Intro to Cloud Computing


Although the trendy "cloud computing" term is relatively recent, the technology behind it has been in development for many years.  Cloud computing originates from a gradual technological evolution that goes as far back as the 1950 -1960s with the introduction of mainframe computing and virtual machines (VM's). VM's can be described as the virtualization of a computer system that allows users to execute multiple operating systems within a single physical hardware platform. Does that sound familiar?

But what exactly is cloud computing?

In essence, for users, cloud computing represents the ability to go to an internet site through any device to access software, manage, store and process data from anywhere in the world.

For many people, two important questions immediately come to mind; “What are the advantages vs. disadvantages of cloud computing?" followed closely by, “Is my data secure on the web?”

What are the advantages of cloud computing?

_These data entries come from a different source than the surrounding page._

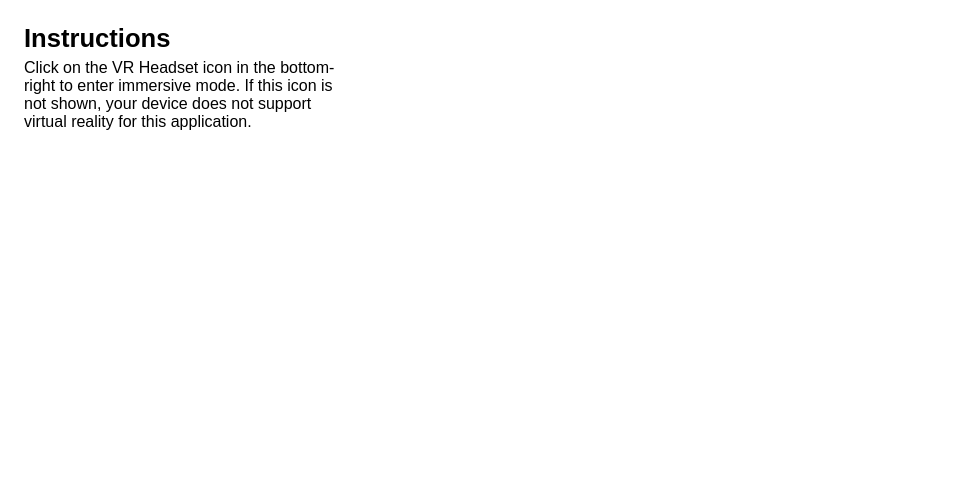
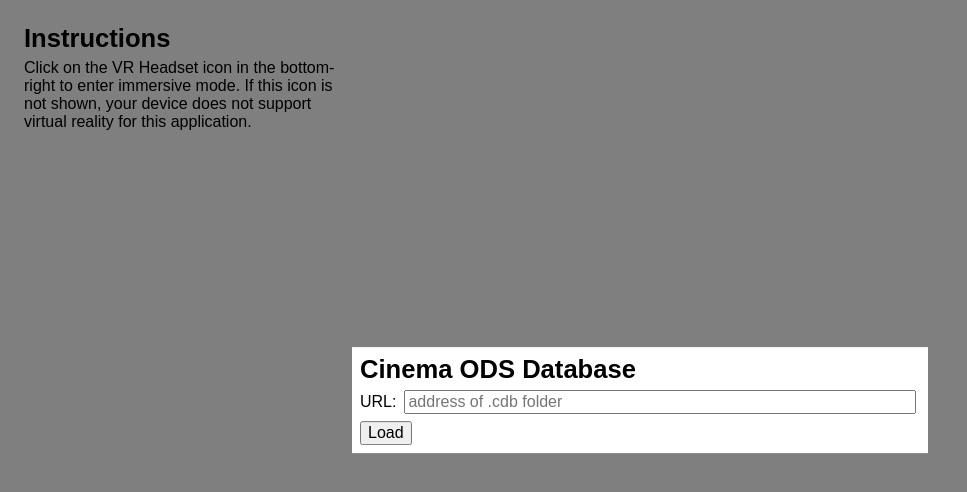
Before and after one commit to argonne-lcf/cinema-ods, a plain HTML site: page docs/index.html in a window 1280 px wide. Shown: the whole page, without its empty margins (0-967 px from the left). Drawn offline with Linux system fonts and the light colour scheme; a script that the page names is missing.

Commit message:
add text entry for selecting CDB file

```diff
--- a/docs/css/style.css
+++ b/docs/css/style.css
@@ -18,6 +18,40 @@ p {
     margin-bottom: 0.2rem;
 }
 
+label, input {
+    font-size: 1rem;
+    margin-bottom: 0.4rem;
+}
+
+button {
+    font-size: 1rem;
+}
+
+#lightbox {
+    position: absolute;
+    left: 0;
+    top: 0;
+    width: 100vw;
+    height: 100vh;
+    background-color: rgba(0, 0, 0, 0.5);
+    z-index: 3;
+}
+
+#cdb-inputcontainer {
+    position: absolute;
+    left: 50%;
+    top: 50%;
+    width: 35rem;
+    transform: translate(-50%,-50%);
+    padding: 0.5rem;
+    background-color: #FFFFFF;
+}
+
+#cdb-inputtext {
+    margin-left: 0.5rem;
+    width: 31.5rem;
+}
+
 #instructions {
     position: absolute;
     left: 1rem;
--- a/docs/index.html
+++ b/docs/index.html
@@ -76,8 +76,17 @@
             sphere.material.backFaceCulling = false;
             sphere.material.alpha = 0.0;
 
+            // add GUI
+            gui = BABYLON.MeshBuilder.CreatePlane('plane', {width: 1.0, height: 1.0}, scene);
+        }
+
+        function selectCinemaDatabase() {
+            let lightbox = document.getElementById('lightbox');
+            let cinemaods_url = document.getElementById('cdb-inputtext').value;
             // load cinema database
-            let cinemaods_url = 'data/MicrofluidicCTC.cdb'
+            if (cinemaods_url !== '') {
+                lightbox.style.display = 'none';
+
                 cdb = new CinemaOdsReader(cinemaods_url);
                 cdb.read().then(() => {
                     console.log(cdb.fields);
@@ -96,9 +105,7 @@
                 }).catch((err) => {
                     console.log(err);
                 });
-
-            // add GUI
-            gui = BABYLON.MeshBuilder.CreatePlane('plane', {width: 1.0, height: 1.0}, scene);
+            }
         }
 
         function startRenderLoop(engine) {
@@ -122,6 +129,13 @@
     </script>
 </head>
 <body onload="init()">
+    <div id="lightbox">
+        <div id="cdb-inputcontainer">
+            <h1>Cinema ODS Database</h1>
+            <label>URL:</label><input id="cdb-inputtext" type="text" placeholder="address of .cdb folder" /><br />
+            <button type="button" onclick="selectCinemaDatabase()">Load</button>
+        </div>
+    </div>
     <div id="instructions">
         <h1>Instructions</h1>
         <p>Click on the VR Headset icon in the bottom-right to enter immersive mode. If this icon is not shown, your device does not support virtual reality for this application.</p>
```
Lines whose indentation alone changed are shown as unchanged.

  1. Shorter implementation time.
  2. High availability (up-time)
  3. Mobile & Anywhere productivity.
  4. Provider supplies off-site, consistent back ups across multiple locations.
  5. Lower total cost of ownership.
    • No large upfront costs (Hardware, Data Servers, etc.)
    • Monthly payments (Cash flow advantage)
    • IT support supplied by provider
    • Pay per Use
  6. Software updates and maintenance provided by supplier.
  7. Scalable to meet growing company’s needs.
    • Geographical expansion, scalable storage needs, additional users, etc.
  8. Security     

What are the potential disadvantages of cloud computing? 

  1. Limited control over the infrastructure.
  2. Good internet speed and bandwidth is a requirement.
  3. Software with limited flexibility (internally)
  4. Ongoing costs vs. upfront costs (debatable)
  5. Security

As you may have noticed, SECURITY appears as both an advantage as well as a disadvantage. Allow me clarify; since cloud services are provided via a web interface and the client has very minimal control over the infrastructure itself, the client is highly dependent on the provider’s security systems.  For this reason, a good cloud service provider should have the following:

  • Robust risk management policies
  • Strong security infrastructure
  • Comprehensive security policies
  • Rigid authentication system
  • Good reliability and trustworthiness

Fortunately, these platform providers and their underlying security is highly advanced and truth be told, the large majority of security breeches occur due to internal users as end-users are generally the easiest access point to your company’s data, intentionally or not.

For many companies, the benefits of cloud computing will greatly outweigh its disadvantages and eventually all companies will be using these systems as software providers scale back on developing their on-premise solutions. The cloud computing market is growing rapidly and will continue to grow and evolve in the upcoming years.

If you are interested in jumping on the cloud wagon or simply have a few questions, it would be my pleasure to introduce you to Sage's Cloud accounting & HR solutions (Sage Live and Sage People) and answer any other questions you may have.